Mizushima is a soldier in the Japanese army in Burma in World War II. He's a good soldier and frequently plays his harp to entertain his fellow soldiers. When the war comes to an end, he is asked by the British to go into the mountains to try and convince a Japanese troop to surrender. Given only 30 minutes to convince them, Mizushima is unsuccessful - they would rather die with honor - and the British attack. Deeply affected by what has happened, he becomes a Buddhist monk, traveling the countryside burying the remains of Japanese soldiers. He is unable however to rejoin his brothers-in-arms. Written by
Did You Know?
The film was originally slated to shoot in three-strip color, but director Kon Ichikawa
worried that the huge camera might break down on location and he would not be able to have it fixed, so he shot in black-and-white. See more
The modern harp (with its pedal changes and its consequent ability to make changes of harmony, in particular)that is played throughout on the film's soundtrack does not match the much more basic instrument shown in the film. See more
We've done all we can. The troops that took Triangle Mountain have returned home. The Japanese survivors are not in this town.
But that tune?
You hear a certain way of playing - a few notes floating by the breeze, and it's enough to make you think a dead man is alive.
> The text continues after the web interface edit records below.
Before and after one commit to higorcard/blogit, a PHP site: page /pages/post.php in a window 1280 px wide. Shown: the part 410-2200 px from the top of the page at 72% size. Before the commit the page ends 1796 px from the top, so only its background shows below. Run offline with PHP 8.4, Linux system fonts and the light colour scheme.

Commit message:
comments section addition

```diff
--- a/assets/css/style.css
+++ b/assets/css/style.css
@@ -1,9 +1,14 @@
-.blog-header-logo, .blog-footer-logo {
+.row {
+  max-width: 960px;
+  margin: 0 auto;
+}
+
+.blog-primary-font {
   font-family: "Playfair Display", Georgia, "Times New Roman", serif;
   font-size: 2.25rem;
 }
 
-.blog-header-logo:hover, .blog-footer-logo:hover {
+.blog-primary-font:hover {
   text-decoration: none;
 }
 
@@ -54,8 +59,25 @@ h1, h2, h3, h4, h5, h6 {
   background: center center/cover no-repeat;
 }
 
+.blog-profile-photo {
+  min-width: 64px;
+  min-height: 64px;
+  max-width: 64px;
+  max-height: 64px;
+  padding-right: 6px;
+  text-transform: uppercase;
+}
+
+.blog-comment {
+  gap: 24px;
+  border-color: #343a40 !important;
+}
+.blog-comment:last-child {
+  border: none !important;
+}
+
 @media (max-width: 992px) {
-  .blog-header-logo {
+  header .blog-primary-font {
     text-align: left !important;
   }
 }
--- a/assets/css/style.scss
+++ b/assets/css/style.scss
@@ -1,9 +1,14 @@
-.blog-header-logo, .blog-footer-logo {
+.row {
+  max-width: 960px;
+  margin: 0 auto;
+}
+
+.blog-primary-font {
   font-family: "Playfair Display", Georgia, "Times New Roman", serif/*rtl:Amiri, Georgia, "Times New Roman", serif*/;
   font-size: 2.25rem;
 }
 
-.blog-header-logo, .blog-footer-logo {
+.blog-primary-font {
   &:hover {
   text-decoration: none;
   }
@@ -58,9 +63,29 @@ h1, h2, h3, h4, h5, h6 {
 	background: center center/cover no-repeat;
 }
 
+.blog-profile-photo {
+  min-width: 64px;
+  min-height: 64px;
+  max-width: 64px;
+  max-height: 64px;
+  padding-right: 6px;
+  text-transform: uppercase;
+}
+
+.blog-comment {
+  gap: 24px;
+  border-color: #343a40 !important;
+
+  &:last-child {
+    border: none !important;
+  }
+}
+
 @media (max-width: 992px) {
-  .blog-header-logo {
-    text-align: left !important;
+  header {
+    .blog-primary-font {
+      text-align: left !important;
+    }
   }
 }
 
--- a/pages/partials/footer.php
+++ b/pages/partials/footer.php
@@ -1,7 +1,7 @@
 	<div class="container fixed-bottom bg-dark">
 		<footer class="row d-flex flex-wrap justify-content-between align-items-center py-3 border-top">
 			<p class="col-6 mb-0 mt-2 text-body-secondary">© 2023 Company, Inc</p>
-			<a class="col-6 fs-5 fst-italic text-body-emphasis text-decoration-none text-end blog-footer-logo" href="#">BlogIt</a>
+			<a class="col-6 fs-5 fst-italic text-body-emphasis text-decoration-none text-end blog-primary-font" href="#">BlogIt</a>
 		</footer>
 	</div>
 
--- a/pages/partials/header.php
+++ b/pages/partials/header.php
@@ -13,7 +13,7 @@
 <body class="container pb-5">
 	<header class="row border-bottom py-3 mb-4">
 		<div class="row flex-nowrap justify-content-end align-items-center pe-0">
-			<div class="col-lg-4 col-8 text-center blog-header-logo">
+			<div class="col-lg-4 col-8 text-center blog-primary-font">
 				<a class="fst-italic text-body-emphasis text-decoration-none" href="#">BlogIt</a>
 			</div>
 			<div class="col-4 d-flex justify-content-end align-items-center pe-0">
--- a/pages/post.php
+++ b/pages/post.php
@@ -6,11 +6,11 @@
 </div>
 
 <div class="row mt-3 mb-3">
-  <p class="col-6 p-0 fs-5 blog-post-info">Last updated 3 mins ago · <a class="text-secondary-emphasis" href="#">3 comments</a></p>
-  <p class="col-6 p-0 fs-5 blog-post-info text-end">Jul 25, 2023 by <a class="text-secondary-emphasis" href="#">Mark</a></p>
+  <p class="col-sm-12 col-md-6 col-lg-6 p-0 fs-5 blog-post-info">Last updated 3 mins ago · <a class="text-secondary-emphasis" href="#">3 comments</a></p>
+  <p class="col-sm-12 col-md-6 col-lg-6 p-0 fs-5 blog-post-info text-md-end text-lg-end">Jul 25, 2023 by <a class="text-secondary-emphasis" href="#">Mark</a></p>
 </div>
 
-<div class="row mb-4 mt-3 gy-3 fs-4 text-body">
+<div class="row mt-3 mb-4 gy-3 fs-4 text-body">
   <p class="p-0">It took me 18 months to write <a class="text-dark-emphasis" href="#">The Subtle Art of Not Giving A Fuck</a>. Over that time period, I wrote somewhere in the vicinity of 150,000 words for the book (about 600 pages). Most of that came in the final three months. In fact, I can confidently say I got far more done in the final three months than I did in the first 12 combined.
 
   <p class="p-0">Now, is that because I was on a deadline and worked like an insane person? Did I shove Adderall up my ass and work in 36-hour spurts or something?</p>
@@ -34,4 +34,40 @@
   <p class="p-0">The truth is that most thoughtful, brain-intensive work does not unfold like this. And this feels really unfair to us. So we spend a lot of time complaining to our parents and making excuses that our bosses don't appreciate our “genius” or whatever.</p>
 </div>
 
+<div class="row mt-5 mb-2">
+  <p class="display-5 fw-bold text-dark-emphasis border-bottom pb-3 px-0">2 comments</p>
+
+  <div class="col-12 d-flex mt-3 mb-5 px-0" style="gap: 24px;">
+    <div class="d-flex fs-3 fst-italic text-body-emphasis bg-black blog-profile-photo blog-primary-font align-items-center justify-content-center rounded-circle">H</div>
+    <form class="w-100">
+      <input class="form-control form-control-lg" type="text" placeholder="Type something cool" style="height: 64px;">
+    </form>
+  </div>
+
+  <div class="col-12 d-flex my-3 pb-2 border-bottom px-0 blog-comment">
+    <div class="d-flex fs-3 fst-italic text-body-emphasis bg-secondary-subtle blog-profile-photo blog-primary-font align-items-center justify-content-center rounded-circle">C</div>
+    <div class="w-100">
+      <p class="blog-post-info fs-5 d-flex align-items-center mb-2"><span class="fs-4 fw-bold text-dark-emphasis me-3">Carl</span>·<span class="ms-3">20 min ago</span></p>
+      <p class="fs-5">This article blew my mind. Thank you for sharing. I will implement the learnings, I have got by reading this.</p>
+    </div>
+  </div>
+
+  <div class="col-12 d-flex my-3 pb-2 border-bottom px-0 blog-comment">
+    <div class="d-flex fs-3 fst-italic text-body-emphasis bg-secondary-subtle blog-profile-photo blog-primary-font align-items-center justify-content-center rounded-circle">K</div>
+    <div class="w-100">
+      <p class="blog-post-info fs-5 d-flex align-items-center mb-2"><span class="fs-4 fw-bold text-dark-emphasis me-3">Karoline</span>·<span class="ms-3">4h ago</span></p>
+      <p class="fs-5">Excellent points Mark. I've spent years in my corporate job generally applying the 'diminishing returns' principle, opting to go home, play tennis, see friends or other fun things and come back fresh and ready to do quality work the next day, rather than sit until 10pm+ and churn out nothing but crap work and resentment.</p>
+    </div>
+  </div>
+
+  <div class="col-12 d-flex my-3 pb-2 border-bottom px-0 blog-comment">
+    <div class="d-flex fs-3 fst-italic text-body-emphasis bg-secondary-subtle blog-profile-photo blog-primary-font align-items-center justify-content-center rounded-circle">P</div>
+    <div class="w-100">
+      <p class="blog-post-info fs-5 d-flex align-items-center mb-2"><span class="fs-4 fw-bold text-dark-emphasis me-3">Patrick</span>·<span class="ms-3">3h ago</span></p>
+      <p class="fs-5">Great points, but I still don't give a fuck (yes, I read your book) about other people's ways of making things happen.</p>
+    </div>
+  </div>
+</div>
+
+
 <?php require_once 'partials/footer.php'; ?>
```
You must be dreaming.
[to his adjutant
He must be dreaming!
Remade as The Burmese Harp
(Traditional Japanese Farewell Song) See more